▸ **Problem details**
Set down the entries below once more, precisely as they stand.
★ ★ ★ ★
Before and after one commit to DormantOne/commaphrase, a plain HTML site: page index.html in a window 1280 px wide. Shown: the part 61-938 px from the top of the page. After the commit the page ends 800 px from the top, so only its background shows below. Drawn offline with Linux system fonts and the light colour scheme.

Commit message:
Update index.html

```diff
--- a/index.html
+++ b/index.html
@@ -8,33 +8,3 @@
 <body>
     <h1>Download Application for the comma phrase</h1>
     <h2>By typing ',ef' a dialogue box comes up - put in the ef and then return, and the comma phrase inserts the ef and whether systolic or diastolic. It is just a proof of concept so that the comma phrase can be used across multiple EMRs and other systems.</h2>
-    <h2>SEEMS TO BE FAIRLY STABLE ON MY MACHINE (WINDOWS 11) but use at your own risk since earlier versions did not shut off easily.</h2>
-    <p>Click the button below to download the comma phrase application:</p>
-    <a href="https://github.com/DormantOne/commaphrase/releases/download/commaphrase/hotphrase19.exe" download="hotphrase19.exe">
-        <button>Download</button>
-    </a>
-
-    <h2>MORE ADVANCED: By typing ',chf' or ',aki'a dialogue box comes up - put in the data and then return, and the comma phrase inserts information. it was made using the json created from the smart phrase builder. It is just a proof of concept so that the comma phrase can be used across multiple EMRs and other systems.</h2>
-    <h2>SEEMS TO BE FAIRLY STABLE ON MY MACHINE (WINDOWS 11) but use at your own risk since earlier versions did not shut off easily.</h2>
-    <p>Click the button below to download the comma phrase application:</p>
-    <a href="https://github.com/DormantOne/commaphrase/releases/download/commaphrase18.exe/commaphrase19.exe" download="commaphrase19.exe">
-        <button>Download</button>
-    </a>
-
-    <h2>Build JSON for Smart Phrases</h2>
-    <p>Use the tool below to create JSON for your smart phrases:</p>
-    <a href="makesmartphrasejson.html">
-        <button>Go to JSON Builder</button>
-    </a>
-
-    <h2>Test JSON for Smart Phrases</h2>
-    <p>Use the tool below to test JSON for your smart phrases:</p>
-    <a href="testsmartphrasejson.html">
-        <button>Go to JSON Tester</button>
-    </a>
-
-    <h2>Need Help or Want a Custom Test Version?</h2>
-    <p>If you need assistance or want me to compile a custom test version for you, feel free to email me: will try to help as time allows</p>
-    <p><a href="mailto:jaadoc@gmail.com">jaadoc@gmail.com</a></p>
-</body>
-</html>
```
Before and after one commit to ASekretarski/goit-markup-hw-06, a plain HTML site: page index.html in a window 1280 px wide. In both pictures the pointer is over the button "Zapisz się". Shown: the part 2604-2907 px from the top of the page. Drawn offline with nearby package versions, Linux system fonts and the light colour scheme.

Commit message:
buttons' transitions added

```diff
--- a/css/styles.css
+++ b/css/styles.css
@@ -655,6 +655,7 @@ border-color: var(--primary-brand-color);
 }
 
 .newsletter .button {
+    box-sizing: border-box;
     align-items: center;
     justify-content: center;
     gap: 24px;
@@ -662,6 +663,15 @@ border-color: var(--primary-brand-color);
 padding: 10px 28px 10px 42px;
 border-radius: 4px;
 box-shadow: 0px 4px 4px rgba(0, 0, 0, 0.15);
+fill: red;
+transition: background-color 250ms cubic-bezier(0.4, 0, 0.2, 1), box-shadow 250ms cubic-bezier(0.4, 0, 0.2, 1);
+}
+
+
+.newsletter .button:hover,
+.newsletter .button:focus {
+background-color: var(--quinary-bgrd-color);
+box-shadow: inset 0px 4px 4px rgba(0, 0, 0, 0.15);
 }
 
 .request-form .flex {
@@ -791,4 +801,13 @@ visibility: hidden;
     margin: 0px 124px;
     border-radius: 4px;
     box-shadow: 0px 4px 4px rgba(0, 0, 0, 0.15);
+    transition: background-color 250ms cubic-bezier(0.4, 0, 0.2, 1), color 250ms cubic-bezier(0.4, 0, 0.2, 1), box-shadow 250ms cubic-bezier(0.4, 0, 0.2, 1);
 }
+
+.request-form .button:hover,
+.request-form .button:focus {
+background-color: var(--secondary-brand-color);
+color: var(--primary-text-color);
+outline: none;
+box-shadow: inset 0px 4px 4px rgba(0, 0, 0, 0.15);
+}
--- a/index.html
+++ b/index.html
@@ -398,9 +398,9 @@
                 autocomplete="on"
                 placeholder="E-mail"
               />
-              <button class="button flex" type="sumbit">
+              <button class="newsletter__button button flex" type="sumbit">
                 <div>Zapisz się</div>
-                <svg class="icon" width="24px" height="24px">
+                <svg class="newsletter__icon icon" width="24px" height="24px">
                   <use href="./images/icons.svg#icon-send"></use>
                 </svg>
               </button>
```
★ ★ ★ ★
▸ **Exercise output**
Before and after one commit to DormantOne/commaphrase, a plain HTML site: page index.html in a window 1280 px wide. Shown: the part 61-938 px from the top of the page. After the commit the page ends 800 px from the top, so only its background shows below. Drawn offline with Linux system fonts and the light colour scheme.

Commit message:
Update index.html

```diff
--- a/index.html
+++ b/index.html
@@ -8,33 +8,3 @@
 <body>
     <h1>Download Application for the comma phrase</h1>
     <h2>By typing ',ef' a dialogue box comes up - put in the ef and then return, and the comma phrase inserts the ef and whether systolic or diastolic. It is just a proof of concept so that the comma phrase can be used across multiple EMRs and other systems.</h2>
-    <h2>SEEMS TO BE FAIRLY STABLE ON MY MACHINE (WINDOWS 11) but use at your own risk since earlier versions did not shut off easily.</h2>
-    <p>Click the button below to download the comma phrase application:</p>
-    <a href="https://github.com/DormantOne/commaphrase/releases/download/commaphrase/hotphrase19.exe" download="hotphrase19.exe">
-        <button>Download</button>
-    </a>
-
-    <h2>MORE ADVANCED: By typing ',chf' or ',aki'a dialogue box comes up - put in the data and then return, and the comma phrase inserts information. it was made using the json created from the smart phrase builder. It is just a proof of concept so that the comma phrase can be used across multiple EMRs and other systems.</h2>
-    <h2>SEEMS TO BE FAIRLY STABLE ON MY MACHINE (WINDOWS 11) but use at your own risk since earlier versions did not shut off easily.</h2>
-    <p>Click the button below to download the comma phrase application:</p>
-    <a href="https://github.com/DormantOne/commaphrase/releases/download/commaphrase18.exe/commaphrase19.exe" download="commaphrase19.exe">
-        <button>Download</button>
-    </a>
-
-    <h2>Build JSON for Smart Phrases</h2>
-    <p>Use the tool below to create JSON for your smart phrases:</p>
-    <a href="makesmartphrasejson.html">
-        <button>Go to JSON Builder</button>
-    </a>
-
-    <h2>Test JSON for Smart Phrases</h2>
-    <p>Use the tool below to test JSON for your smart phrases:</p>
-    <a href="testsmartphrasejson.html">
-        <button>Go to JSON Tester</button>
-    </a>
-
-    <h2>Need Help or Want a Custom Test Version?</h2>
-    <p>If you need assistance or want me to compile a custom test version for you, feel free to email me: will try to help as time allows</p>
-    <p><a href="mailto:jaadoc@gmail.com">jaadoc@gmail.com</a></p>
-</body>
-</html>
```
Before and after one commit to ASekretarski/goit-markup-hw-06, a plain HTML site: page index.html in a window 1280 px wide. In both pictures the pointer is over the button "Zapisz się". Shown: the part 2604-2907 px from the top of the page. Drawn offline with nearby package versions, Linux system fonts and the light colour scheme.

Commit message:
buttons' transitions added

```diff
--- a/css/styles.css
+++ b/css/styles.css
@@ -655,6 +655,7 @@ border-color: var(--primary-brand-color);
 }
 
 .newsletter .button {
+    box-sizing: border-box;
     align-items: center;
     justify-content: center;
     gap: 24px;
@@ -662,6 +663,15 @@ border-color: var(--primary-brand-color);
 padding: 10px 28px 10px 42px;
 border-radius: 4px;
 box-shadow: 0px 4px 4px rgba(0, 0, 0, 0.15);
+fill: red;
+transition: background-color 250ms cubic-bezier(0.4, 0, 0.2, 1), box-shadow 250ms cubic-bezier(0.4, 0, 0.2, 1);
+}
+
+
+.newsletter .button:hover,
+.newsletter .button:focus {
+background-color: var(--quinary-bgrd-color);
+box-shadow: inset 0px 4px 4px rgba(0, 0, 0, 0.15);
 }
 
 .request-form .flex {
@@ -791,4 +801,13 @@ visibility: hidden;
     margin: 0px 124px;
     border-radius: 4px;
     box-shadow: 0px 4px 4px rgba(0, 0, 0, 0.15);
+    transition: background-color 250ms cubic-bezier(0.4, 0, 0.2, 1), color 250ms cubic-bezier(0.4, 0, 0.2, 1), box-shadow 250ms cubic-bezier(0.4, 0, 0.2, 1);
 }
+
+.request-form .button:hover,
+.request-form .button:focus {
+background-color: var(--secondary-brand-color);
+color: var(--primary-text-color);
+outline: none;
+box-shadow: inset 0px 4px 4px rgba(0, 0, 0, 0.15);
+}
--- a/index.html
+++ b/index.html
@@ -398,9 +398,9 @@
                 autocomplete="on"
                 placeholder="E-mail"
               />
-              <button class="button flex" type="sumbit">
+              <button class="newsletter__button button flex" type="sumbit">
                 <div>Zapisz się</div>
-                <svg class="icon" width="24px" height="24px">
+                <svg class="newsletter__icon icon" width="24px" height="24px">
                   <use href="./images/icons.svg#icon-send"></use>
                 </svg>
               </button>
```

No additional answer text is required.